Founder of the Theoretical Physics Department at Imperial College London, the scientist had stayed in the residence from 1957 till his passing in 1996.
The UK Heritage installed a Blue Plaque outside his former home reading, “Abdus Salam 1926-1996, Physicist, Nobel Laureate and Champion of Science in developing countries, lived here.”
Professor Michael Duff, who completed his PhD under Salam’s supervision in 1972, praised this acknowledgement. “A blue plaque on the house in Putney where he lived for 40 years is a fitting tribute to Nobel Laureate Dr Abdus Salam’s, who was not only one of the finest scientists of the twentieth century, having unified two of the four fundamental forces of nature, but who also dedicated his life to the betterment of science and education in the developing world,” he wrote.
While Professor Ian Walmsley, another one of Salam’s students said, “commitment to science deep, as exemplified by his founding of the International Centre for Theoretical Physics in Trieste, which has the aim of building science capability and capacity in the developing world.”
His son Ahmad Salam went on to reassure that the words on the plaque would’ve made his father quite happy. “For him, above all else, that was the legacy he wanted to impart.”

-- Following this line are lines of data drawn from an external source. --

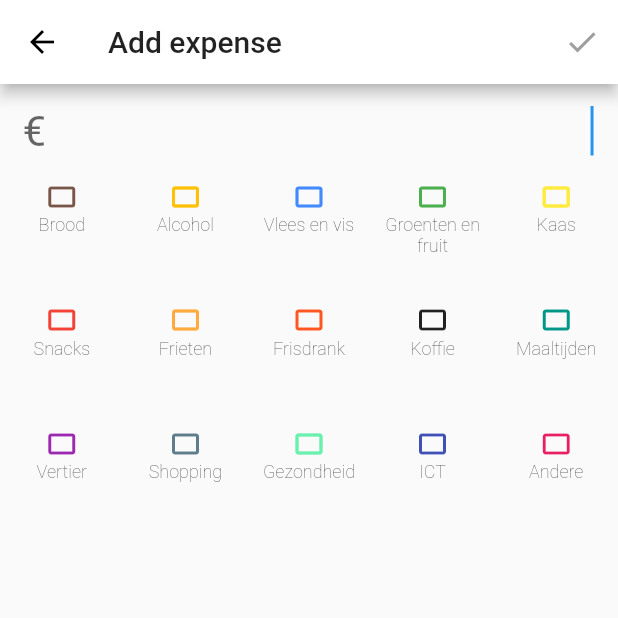
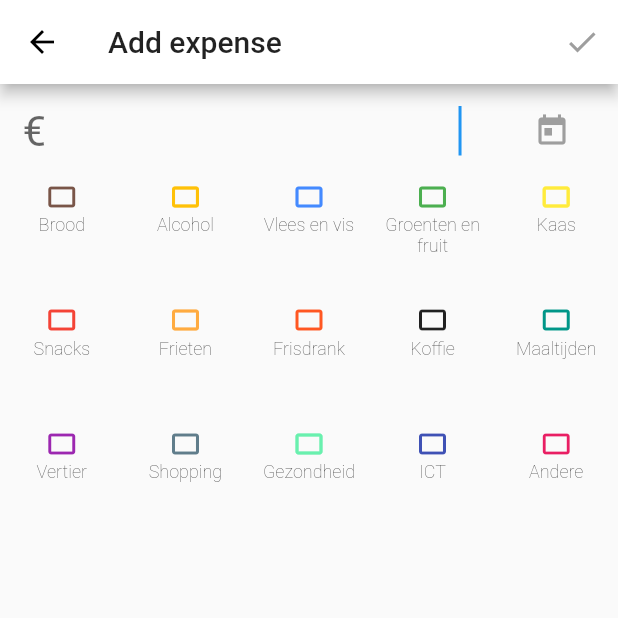
Before and after one commit to iPieter/turtle_expense_tracker, a Flutter app: the InputExpense screen opened directly with empty values, on a phone screen of 412 x 824 dp, the top half of it. Run offline on Flutter 3.47's test engine with Material 2 defaults, Android fonts, the phone set to English and light mode, and no system bars; our stand-ins replace charts_flutter, sqflite, tuple; missing offline and left inert: currency_input_formatter, flutter_cupertino_date_picker, mutex; accounts and stored records are empty; network calls fail.

Commit message:
Added datepicker

```diff
--- a/lib/InputExpense.dart
+++ b/lib/InputExpense.dart
@@ -5,6 +5,7 @@ import 'package:charts_flutter/flutter.dart' as charts;
 import 'ApplicationDatabase.dart';
 import 'Expense.dart';
 import 'Location.dart';
+import 'package:flutter_cupertino_date_picker/flutter_cupertino_date_picker.dart';
 
 class InputExpense extends StatefulWidget {
   List<Expense> _expenses;
@@ -42,14 +43,21 @@ class InputExpenseState extends State<InputExpense> {
             _category = _category != name ? name : null;
           });
         },
-        child: new Column(mainAxisAlignment: MainAxisAlignment.start, crossAxisAlignment: CrossAxisAlignment.center, children: <Widget>[
+        child: new Column(
+            mainAxisAlignment: MainAxisAlignment.start,
+            crossAxisAlignment: CrossAxisAlignment.center,
+            children: <Widget>[
               Icon(Icons.crop_landscape,
-              color:
-                  _category == null || _category == name ? color : Colors.grey),
+                  color: _category == null || _category == name
+                      ? color
+                      : Colors.grey),
               Text(
                 name,
                 textAlign: TextAlign.center,
-            style: new TextStyle(fontSize: 12.0, fontWeight: FontWeight.w100,),
+                style: new TextStyle(
+                  fontSize: 12.0,
+                  fontWeight: FontWeight.w100,
+                ),
               )
             ]));
   }
@@ -72,7 +80,8 @@ class InputExpenseState extends State<InputExpense> {
                   ApplicationDatabase db = new ApplicationDatabase();
                   try {
                     final expense = new Expense(
-                        double.parse(inputController.text.replaceFirst(",", ".")),
+                        double
+                            .parse(inputController.text.replaceFirst(",", ".")),
                         "test",
                         new DateTime.now(),
                         new Location("Paul's bakery", 1.0, 2.0),
@@ -87,7 +96,10 @@ class InputExpenseState extends State<InputExpense> {
           ],
         ),
         body: new Column(children: <Widget>[
-          new TextField(
+          new Row(
+            children: <Widget>[
+              new Flexible(
+                child: new TextField(
                   controller: inputController,
                   autofocus: true,
                   keyboardType: TextInputType.number,
@@ -102,6 +114,26 @@ class InputExpenseState extends State<InputExpense> {
                         allowSubdivisions: true, subdivisionMarker: ","),
                   ],
                   style: const TextStyle(fontSize: 28.0, color: Colors.black87),
+                ),
+              ),
+              new FlatButton(
+                padding: EdgeInsets.all(0.0),
+                child: const Icon(Icons.today, color: Colors.grey),
+                onPressed: () {
+                  DatePicker.showDatePicker(
+                    context,
+                    showTitleActions: true,
+                    minYear: 1970,
+                    maxYear: 2020,
+                    initialYear: new DateTime.now().year,
+                    initialMonth: new DateTime.now().month,
+                    initialDate: new DateTime.now().day,
+                    onChanged: (year, month, date) {},
+                    onConfirm: (year, month, date) {},
+                  );
+                },
+              )
+            ],
           ),
           new GridView.count(
             shrinkWrap: true,
--- a/pubspec.yaml
+++ b/pubspec.yaml
@@ -14,6 +14,7 @@ dependencies:
   charts_flutter: "^0.3.0"
   mutex : "^0.0.1"
   tuple : "^1.0.1"
+  flutter_cupertino_date_picker: "^0.0.3"
 
 dev_dependencies:
   flutter_test:
```
Lines whose indentation alone changed are shown as unchanged.
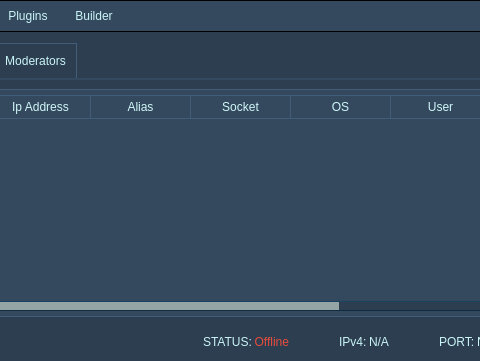
Old version of the form source/gui.ui in the repository 5l1v3r1/Moderat; both pictures show x 134 to 614 and y 0 to 361 of the 794 by 361 pixel window.
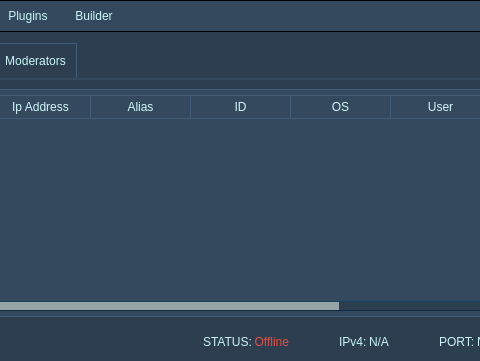
New version of the form. Icons and pictures are not drawn.

Diff of the .ui file:
```diff
--- a/source/gui.ui
+++ b/source/gui.ui
@@ -454,7 +454,7 @@
           </column>
           <column>
            <property name="text">
-            <string>Socket</string>
+            <string>ID</string>
            </property>
           </column>
           <column>
```
Left out of the diff: 2 changed lines with no effect on the pictures.
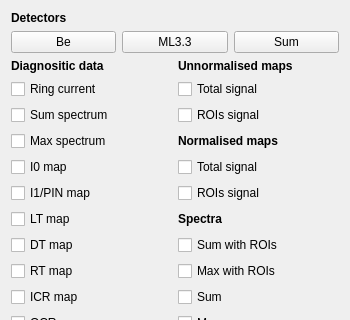
The window that analyse.ui (pfilipl/PolyX-XRF-Data-Analyser) describes before a commit, drawn with Qt 5; both pictures show x 0 to 350 and y 0 to 320 of the 350 by 470 pixel window.
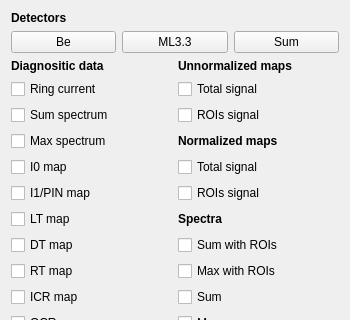
The same window after the commit.

Commit message: Normalize vs normalise

What changed in the file:
```diff
--- a/analyse.ui
+++ b/analyse.ui
@@ -109,7 +109,7 @@
         </font>
        </property>
        <property name="text">
-        <string>Unnormalised maps</string>
+        <string>Unnormalized maps</string>
        </property>
       </widget>
      </item>
@@ -381,7 +381,7 @@
         </font>
        </property>
        <property name="text">
-        <string>Normalised maps</string>
+        <string>Normalized maps</string>
        </property>
       </widget>
      </item>
```
The commit also changes 1 other file.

Professor Salam had bagged the Nobel Prize for his contribution to the electroweak unification theory.
Originally published at Tribune